A man sets up a Malaysian flag outside his shop in Kuala Lumpur.
Jimin Lai | AFP | Getty Images
Malaysia’s government will outline its spending plans for next year on Friday — and analysts said the country may spend more than it had earlier intended to prop up the economy amid a damaging U.S.–China trade war.
The Southeast Asian country had a change in government in last year’s general election — the first since its independence in 1957. The new government, led by Prime Minister Mahathir Mohamad, had set out to rein in a debt pile of over 1 trillion Malaysian ringgit ($238.5 billion) that it said was left behind by the previous administration.
But uncertainties surrounding the trade war between the U.S. and China has dimmed Malaysia’s economic growth outlook. Weaker growth typically lowers government revenue, while increasing the need for greater public spending to cushion an economic slowdown.
So, the Malaysian government may find it challenging to reduce its fiscal deficit — the shortfall in income compared to spending — from around 3.4% of gross domestic product this year to its target of 3% in 2020, Reuters reported, citing Finance Minister Lim Guan Eng.
Economists agreed that Malaysia could set aside that target for now. Several analysts cited a fiscal deficit of 3.1% to 3.2% to GDP as the level that allows the government to spend to boost growth, without abandoning financial discipline in a way that would alarm credit ratings agencies.
“Sticking to a 3% target for 2020 makes little sense as the global and domestic growth outlook has worsened significantly,” analysts from Bank of America Merrill Lynch wrote in a Monday note.
“Despite its resilience so far, Malaysia’s external sector remains exposed to a global downturn,” they said. The analysts added that private consumption, which contributed to 90% of GDP growth over the last six quarters, also looks set to weaken in the coming months.
The Malaysian economy exceeded expectations by growing around 4.7% in the first half this year, but that’s likely to slow down to below 4.5% for the remainder of 2019 and 4% in 2020, according to BofAML.
Trade war beneficiary
One area the government should prioritize is making Malaysia more attractive to companies looking to diversify their supply chains as a result of the ongoing U.S.-China trade war, said economists.
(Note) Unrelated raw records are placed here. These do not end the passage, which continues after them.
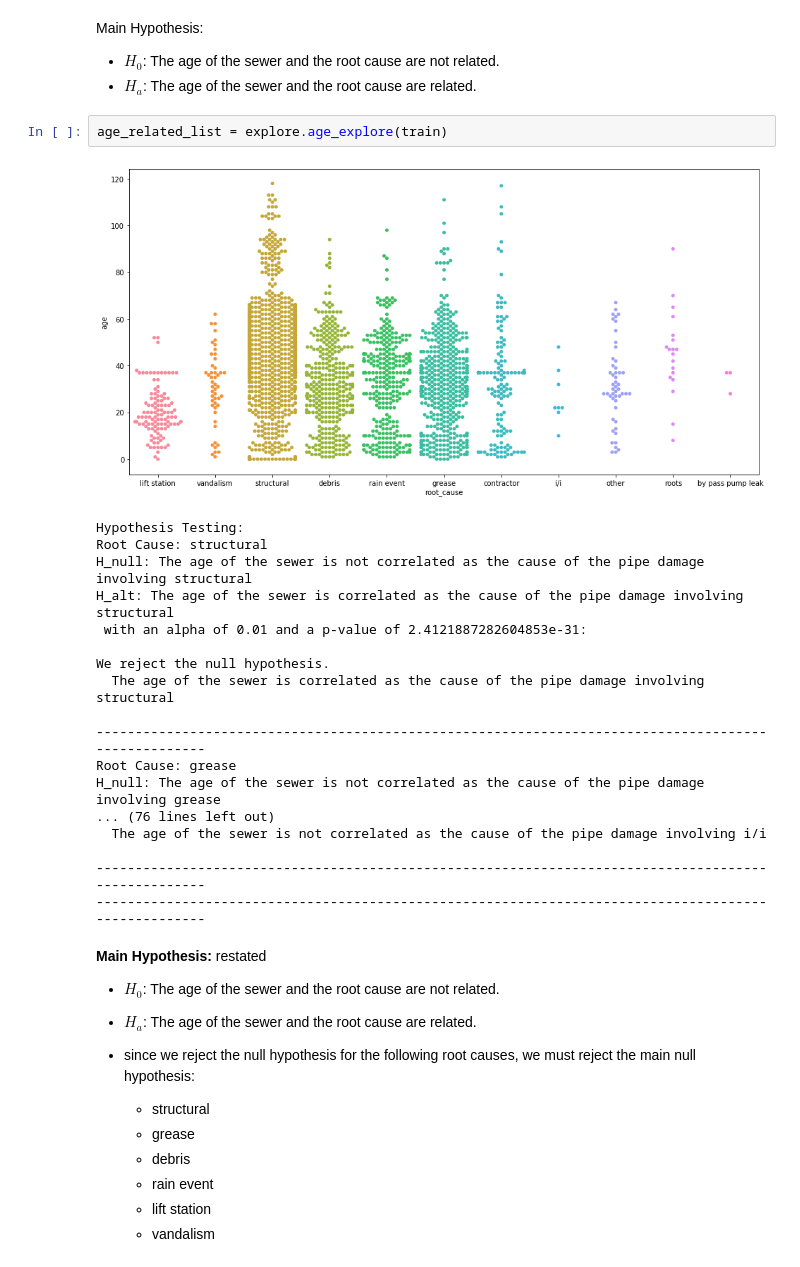
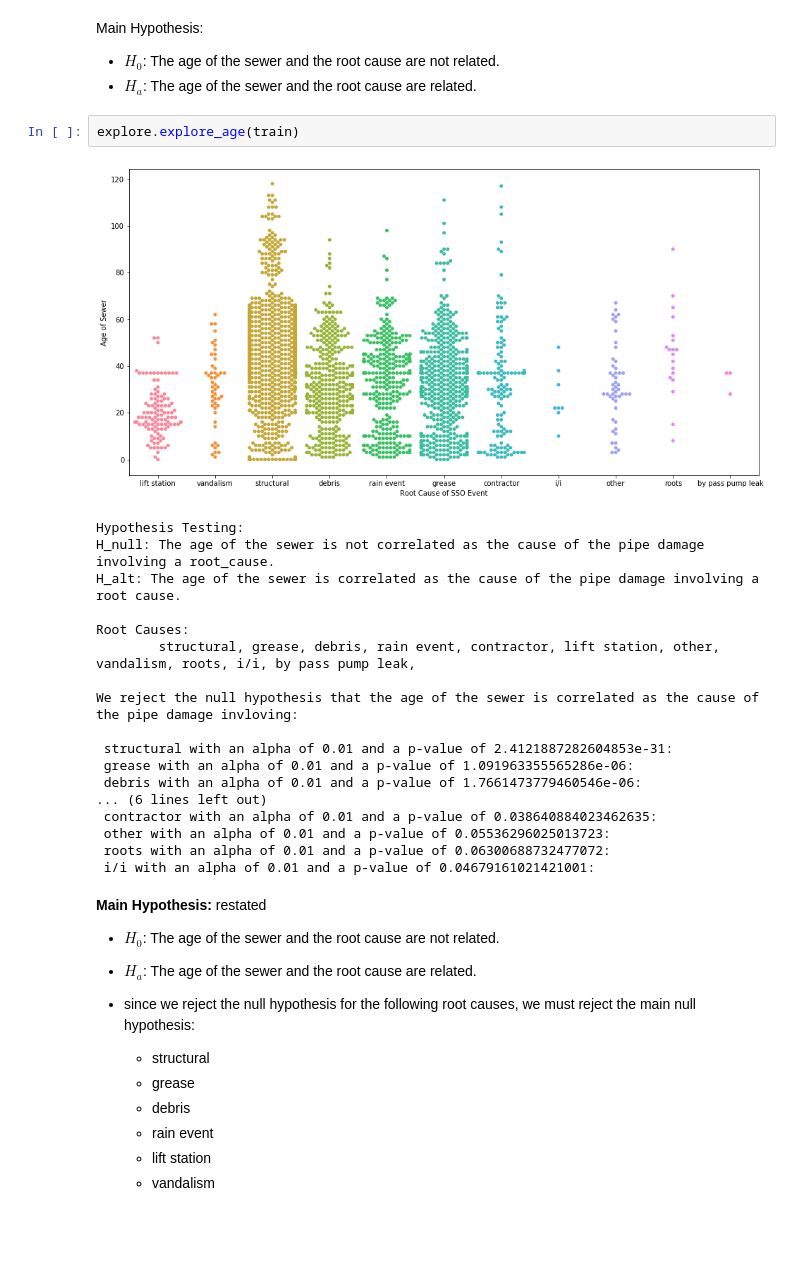
Before and after one commit to we-came-we-SAWS-we-conquered/saws-capstone-project, a Jupyter notebook: ryan-repo/saws_capstone_project.ipynb, the cells around one changed output. Cells and saved outputs as stored; diff of their text form; blank space fills up the shorter version.

```diff
--- a/ryan-repo/saws_capstone_project.ipynb
+++ b/ryan-repo/saws_capstone_project.ipynb
@@ -168,27 +168,27 @@ train, test = train_test_split(df, train_size=.8, random_state=123)
 Main Hypothesis:
 - $H_0$: The age of the sewer and the root cause are not related.
 - $H_a$: The age of the sewer and the root cause are related.
-# %%
-age_related_list = explore.age_explore(train)
-# %% [output]
-[figure, removed]
-Hypothesis Testing:
-Root Cause: structural
-H_null: The age of the sewer is not correlated as the cause of the pipe damage involving structural
-H_alt: The age of the sewer is correlated as the cause of the pipe damage involving structural
- with an alpha of 0.01 and a p-value of 2.4121887282604853e-31:
-
-We reject the null hypothesis.
-  The age of the sewer is correlated as the cause of the pipe damage involving structural
-
-----------------------------------------------------------------------------------------------------
-Root Cause: grease
-H_null: The age of the sewer is not correlated as the cause of the pipe damage involving grease
-... (76 lines left out)
-  The age of the sewer is not correlated as the cause of the pipe damage involving i/i
-
-----------------------------------------------------------------------------------------------------
-----------------------------------------------------------------------------------------------------
+# %%
+explore.explore_age(train)
+# %% [output]
+[figure, added]
+Hypothesis Testing:
+H_null: The age of the sewer is not correlated as the cause of the pipe damage involving a root_cause.
+H_alt: The age of the sewer is correlated as the cause of the pipe damage involving a root cause.
+
+Root Causes:
+        structural, grease, debris, rain event, contractor, lift station, other, vandalism, roots, i/i, by pass pump leak,
+
+We reject the null hypothesis that the age of the sewer is correlated as the cause of the pipe damage invloving:
+
+ structural with an alpha of 0.01 and a p-value of 2.4121887282604853e-31:
+ grease with an alpha of 0.01 and a p-value of 1.091963355565286e-06:
+ debris with an alpha of 0.01 and a p-value of 1.7661473779460546e-06:
+... (6 lines left out)
+ contractor with an alpha of 0.01 and a p-value of 0.038640884023462635:
+ other with an alpha of 0.01 and a p-value of 0.05536296025013723:
+ roots with an alpha of 0.01 and a p-value of 0.06300688732477072:
+ i/i with an alpha of 0.01 and a p-value of 0.04679161021421001:
 # %% [markdown]
 
 **Main Hypothesis:** restated
```
Also changed, not shown: parts of 16 cells of this notebook, 4 other files.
The country has seen a jump in approved foreign direct investments as the trade war prompted manufacturers to reconfigure their supply chains, according to official data. But Malaysia’s current ability to attract more of those diversions may be limited, economists from Citi Research wrote in a report last month.
They estimated that if tariffs were raised on all goods that flow between the U.S. and China, Malaysia’s growth could add 0.14 percentage points given current capacity constraints, instead of 0.5 percentage points if there were no limitations.
“This points to greater urgency in adding new capacity, especially in machinery & electronics,” said the economists.
Investments made by local firms have been falling for years — which dampened corporate earnings and hindered economic growth, noted analysts from Malaysian bank Maybank. The country has taken several steps to spur investments domestically, including accelerating its approval process and improving access of small- and medium-sized enterprises to government financing, they added.
But more could be done. The analysts said in a report last week they expect the government to announce investment incentives for industries that could deliver long-term economic growth — such as electronics, chemicals, and machinery and engineering — as well as to encourage greater adoption of new technology among SMEs.
Raising government revenue
Over the past year, many foreign investors have stayed away from buying Malaysian stocks, with some questioning the government’s ability to manage its finances. That contributed to Malaysian stocks being some of the worst-performing in Asia this year.
The Mahathir government abolished the Goods and Services Tax implemented by former Prime Minister Najib Razak, which it blamed for the country’s higher living costs. But many economists and investors saw that as a populist move that has since left a gap in government finances.
Lim, the finance minister, has suggested that the government is unlikely to introduce new taxes, according to media reports. That means “increasing collections on existing taxes will be the priority,” Citi analysts said.
“Changes to existing tax structure to raise revenues are also possible in our view,” they added. That could include raising tax rates for higher income brackets and revising tax reliefs to better target low- and middle-income households.